## EXERCISE BRIEF:
In the entries below, find every line with "display" and copy it.

## DATASET:
Segment Open
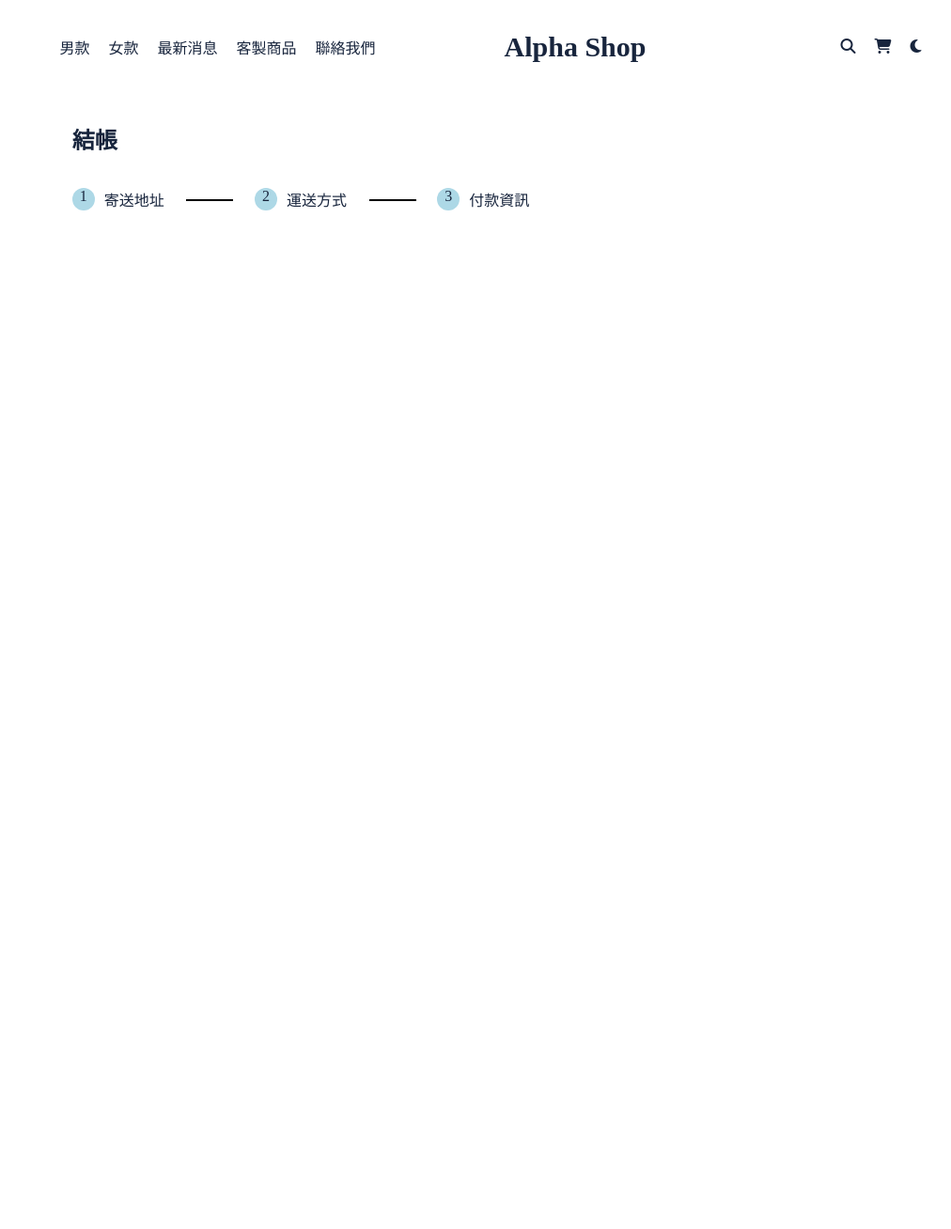
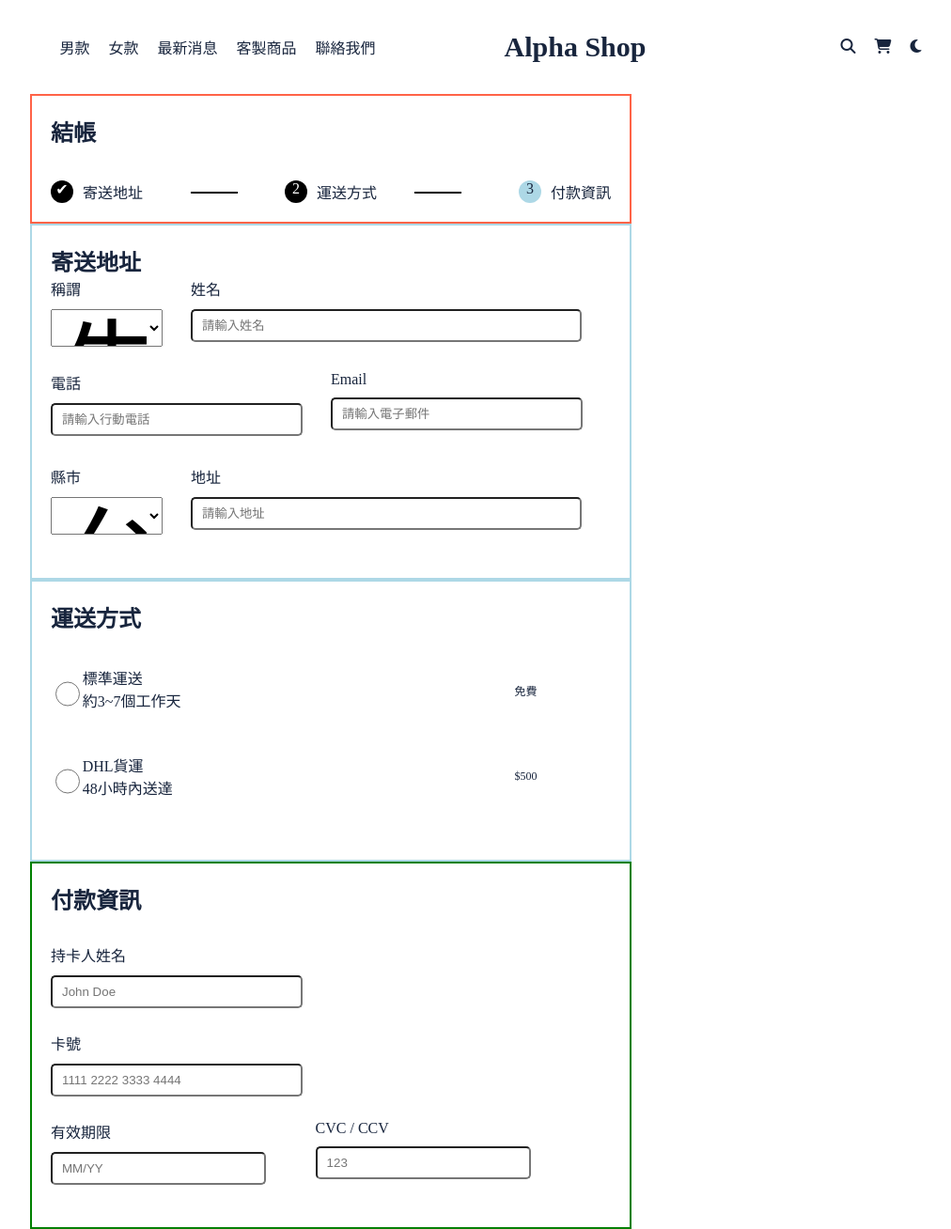
Before and after one commit to nonoiziz/m4shop, a React (Vite) app: page / in a window 1280 px wide. Shown: the whole page at 94% size, without its empty margins (128-1140 px from the left). Before the commit the page ends 800 px from the top, so only its background shows below. Built offline with nearby package versions, Linux system fonts and the light colour scheme.

Commit message:
build: finish all the steps page

```diff
--- a/src/components/App.jsx
+++ b/src/components/App.jsx
@@ -1,12 +1,21 @@
 import './scss_dir/App.scss'
 import StepProgress from'./StepProgress.jsx'
-import Header from './Header.jsx'
+import Header from './Header'
+import Step1 from './Step1'
+import Step2 from './Step2'
+import Step3 from './Step3'
+
 
 function App() {
   return (
   <div className="container">
     <Header />
-    <StepProgress />
+    <div className="info-container">
+      <StepProgress />
+      <Step1 />
+      <Step2 />
+      <Step3 />
+    </div>
   </div>
   )
 }
--- a/src/components/Step1.jsx
+++ b/src/components/Step1.jsx
@@ -1 +1,52 @@
 import "./scss_dir/Step1.scss"
+
+function Step1() {
+  return (
+    <section className="Step1">
+      <div className="step1-container">
+        <h2 className="pay-info">寄送地址</h2>
+        <div className="input-container1">
+
+          <div className="title d-flex flex-column">
+            <label htmlFor="" className="title-label">稱謂</label>
+            <select className="title-select" id="title-select">
+                <option>先生</option>
+                <option>小姐</option>
+            </select>
+          </div>
+
+          <div className="name d-flex flex-column">
+            <label htmlFor="" className="name-label">姓名</label>
+            <input type="text" className="name-input" id="name-input" placeholder="請輸入姓名"/>
+          </div>
+
+          <div className="phone d-flex flex-column">
+            <label htmlFor="" className="phone-label">電話</label>
+            <input type="text" className="phone-input" id="phone-input" placeholder="請輸入行動電話"/>
+          </div>
+
+          <div className="email d-flex flex-column">
+            <label htmlFor="" className="email-label">Email</label>
+            <input type="text" className="email-input" id="email-input" placeholder="請輸入電子郵件"/>
+          </div>
+
+          <div className="county d-flex flex-column">
+            <label htmlFor="" className="county-label">縣市</label>
+            <select name="" id="county-select" className="county-select" placeholder="請選擇縣市" required>
+              <option>台北市</option>
+              <option>新北市</option>
+            </select>
+          </div>
+
+          <div className="address d-flex flex-column">
+            <label htmlFor="" className="address-label">地址</label>
+            <input type="text" className="address-input" id="address-input" placeholder="請輸入地址"/>
+          </div>
+
+        </div>
+      </div>
+    </section>
+  )
+}
+
+export default Step1
--- a/src/components/Step2.jsx
+++ b/src/components/Step2.jsx
@@ -1 +1,35 @@
 import "./scss_dir/Step2.scss"
+
+function Step2() {
+  return (
+    <section className="Step2">
+      <div className="step2-container">
+        <h2 className="shipping">運送方式</h2>
+        <div className="shippingmethod-container">
+
+          <div className="stander-shipping-container">
+            <input type="radio" className="select-stander"  />
+            <div className="stander-shipping-info">
+              <span className="stander-shipping">標準運送</span>
+              <span className="spending-days">約3~7個工作天</span>
+            </div>
+            <span className="stander-shipping-price">免費</span>
+          </div>
+
+          <div className="DHL-shipping-container">
+            <input type="radio" className="select-DHL"  />
+            <div className="DHL-shipping-info">
+              <span className="stander-shipping">DHL貨運</span>
+              <span className="spending-days">48小時內送達</span>
+            </div>
+            <span className="stander-shipping-price">$500</span>
+          </div>
+
+
+        </div>
+      </div>
+    </section>
+  )
+}
+
+export default Step2
--- a/src/components/Step3.jsx
+++ b/src/components/Step3.jsx
@@ -1 +1,37 @@
 import "./scss_dir/Step3.scss"
+
+function Step3() {
+  return (
+    <section className="Step3">
+      <div className="step3-container">
+        <h2 className="pay-info">付款資訊</h2>
+        <div className="input-container3">
+          <div className="cardholder d-flex flex-column">
+            <label htmlFor="" className="cardholder-label">持卡人姓名</label>
+            <input type="text" className="cardholder-input" id="cardholder" placeholder="John Doe"/>
+          </div>
+
+          <div className="cardnumber d-flex flex-column">
+            <label htmlFor="" className="cardnumber-label">卡號</label>
+            <input type="text" className="cardnumber-input" id="cardnumber-input" placeholder="1111 2222 3333 4444"/>
+          </div>
+
+          <div className="cardinfo ">
+          <div className="expiredate d-flex flex-column">
+            <label htmlFor="" className="expiredate-label" >有效期限</label>
+            <input type="text" className="expiredate-input" id="expiredate-input" placeholder="MM/YY"/>
+          </div>
+
+          <div className="cvc d-flex flex-column">
+            <label htmlFor="" className="cvc-label">CVC / CCV</label>
+            <input type="text" className="cvc-input" id="cvc-input" placeholder="123"/>
+          </div>
+          </div>
+        </div>
+      </div>
+    </section>
+
+  )
+}
+
+export default Step3
--- a/src/components/StepProgress.jsx
+++ b/src/components/StepProgress.jsx
@@ -8,11 +8,11 @@ function StepProgress () {
     <div className="progress">
       <h2 className="pay">結帳</h2>
         <div className="step-container">
-          <div className="step">
+          <div className="step checked">
             <div className='circle-container'></div>
             <div className="label-container">寄送地址</div>
           </div>
-          <div className="step">
+          <div className="step active">
             <span className="connect-line"></span>
             <div className='circle-container'></div>
             <div className="label-container">運送方式</div>
--- a/src/components/scss_dir/App.scss
+++ b/src/components/scss_dir/App.scss
@@ -8,3 +8,13 @@
   width: 100%;
   height: 100%;
 }
+
+.info-container{
+  position: absolute;
+  width: 50%;
+  top: 100px;
+  left: 12.5%;
+  display: flex;
+  flex-direction: column;
+  justify-content: start;
+}
--- a/src/components/scss_dir/Header.scss
+++ b/src/components/scss_dir/Header.scss
@@ -5,7 +5,7 @@
   height: 100px;
   width: 80%;
   margin-left: 10%;
-
+  z-index: 999;
 .headerContainer{
   width: 100%;
   height: 100%;
--- a/src/components/scss_dir/Step1.scss
+++ b/src/components/scss_dir/Step1.scss
@@ -0,0 +1,34 @@
+.Step1 {
+  border: 2px solid lightblue;
+  text-align: start;
+  padding: 20px;
+  flex: 1;
+}
+
+
+
+.input-container1{
+  display: grid;
+  grid-template-columns: repeat(4, 1fr);
+  grid-auto-rows: 100px;
+}
+
+.title, .county{
+  grid-column: 1 / 2;
+}
+
+.name, .address {
+  grid-column: 2 / 5;
+}
+
+.phone{
+  grid-column: 1 / 3;
+}
+
+.email {
+  grid-column: 3 / 5;
+}
+
+.name-input, .address-input{
+  width: 93%;
+}
--- a/src/components/scss_dir/Step2.scss
+++ b/src/components/scss_dir/Step2.scss
@@ -0,0 +1,32 @@
+.Step2 {
+  border: 2px solid lightblue;
+  text-align: start;
+  padding: 20px;
+  flex: 1;
+}
+
+.stander-shipping-container,
+.DHL-shipping-container {
+  display: flex;
+  align-items: center;
+  width: 90%;
+  margin: 35px 0;
+  .select-stander, .select-DHL{
+    width: 30px;
+  }
+  .stander-shipping, .spending-days{
+    display: block;
+  }
+
+  .stander-shipping-info, .DHL-shipping-info{
+    width: 100%;
+    margin-bottom: 10px;
+  }
+}
+
+.stander-shipping-price{
+  height: 25px;
+  width: 50px;
+  font-size: 12px;
+
+}
--- a/src/components/scss_dir/Step3.scss
+++ b/src/components/scss_dir/Step3.scss
@@ -0,0 +1,30 @@
+.Step3 {
+  border: 2px solid green;
+  text-align: start;
+  padding: 20px;
+  flex: 1;
+
+  .pay-info {
+    margin-bottom: 30px;
+  }
+
+  .cardholder,
+  .cardnumber,
+  .expiredate,
+  .cvc {
+    display: flex;
+    flex-direction: column;
+    width: 50%;
+    justify-content: start;
+    margin-bottom: 15px;
+  }
+
+  .cardinfo {
+    display: flex;
+    width: 90%;
+
+    .cvc {
+      margin-left: 5%;
+    }
+  }
+}
--- a/src/components/scss_dir/StepProgress.scss
+++ b/src/components/scss_dir/StepProgress.scss
@@ -8,14 +8,12 @@
 
 
 .stepprogress-container{
-  position: absolute;
-  top: 100px;
-  margin-left: 10%;
-  width: 50%;
+  width: 100%;
   background-color: #ffffff;
+  border: 2px solid tomato;
   .progress{
     text-align: start;
-    margin:30px 12%;
+    padding: 20px;
     .step-container{
       position: relative;
       display: flex;
@@ -54,6 +52,15 @@
           background-color: lightblue;
           border-radius: 50%;
       }
+      &.checked .circle-container::after{
+          content: "\2714";
+      }
+      &.checked, &.active{
+        .circle-container{
+          background-color: black;
+          color:#ffffff;
+        }
+      }
     }
   }
 }
--- a/src/index.scss
+++ b/src/index.scss
@@ -61,9 +61,6 @@
    pointer-events: none;
  }
 
- input {
-   padding: 0;
- }
 
  input:required {
    box-shadow: none;
@@ -315,3 +312,22 @@
      }
    }
  }
+
+
+ input{
+  width: 90%;
+  height: 35px;
+  padding: 10px;
+  margin-top: 10px;
+  margin-bottom: 10px;
+  border-radius: 5px;
+ }
+
+ select {
+   display: block;
+   font-size: 120px;
+   width: 80%;
+   height: 40px;
+   margin-top: 10px;
+   margin-bottom: 10px;
+ }
```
Segment Closed
## RESULT FOR THIS EXERCISE:
+  display: flex;
+  display: grid;
+  display: flex;
+    display: block;
+    display: flex;
+    display: flex;
       display: flex;
+   display: block;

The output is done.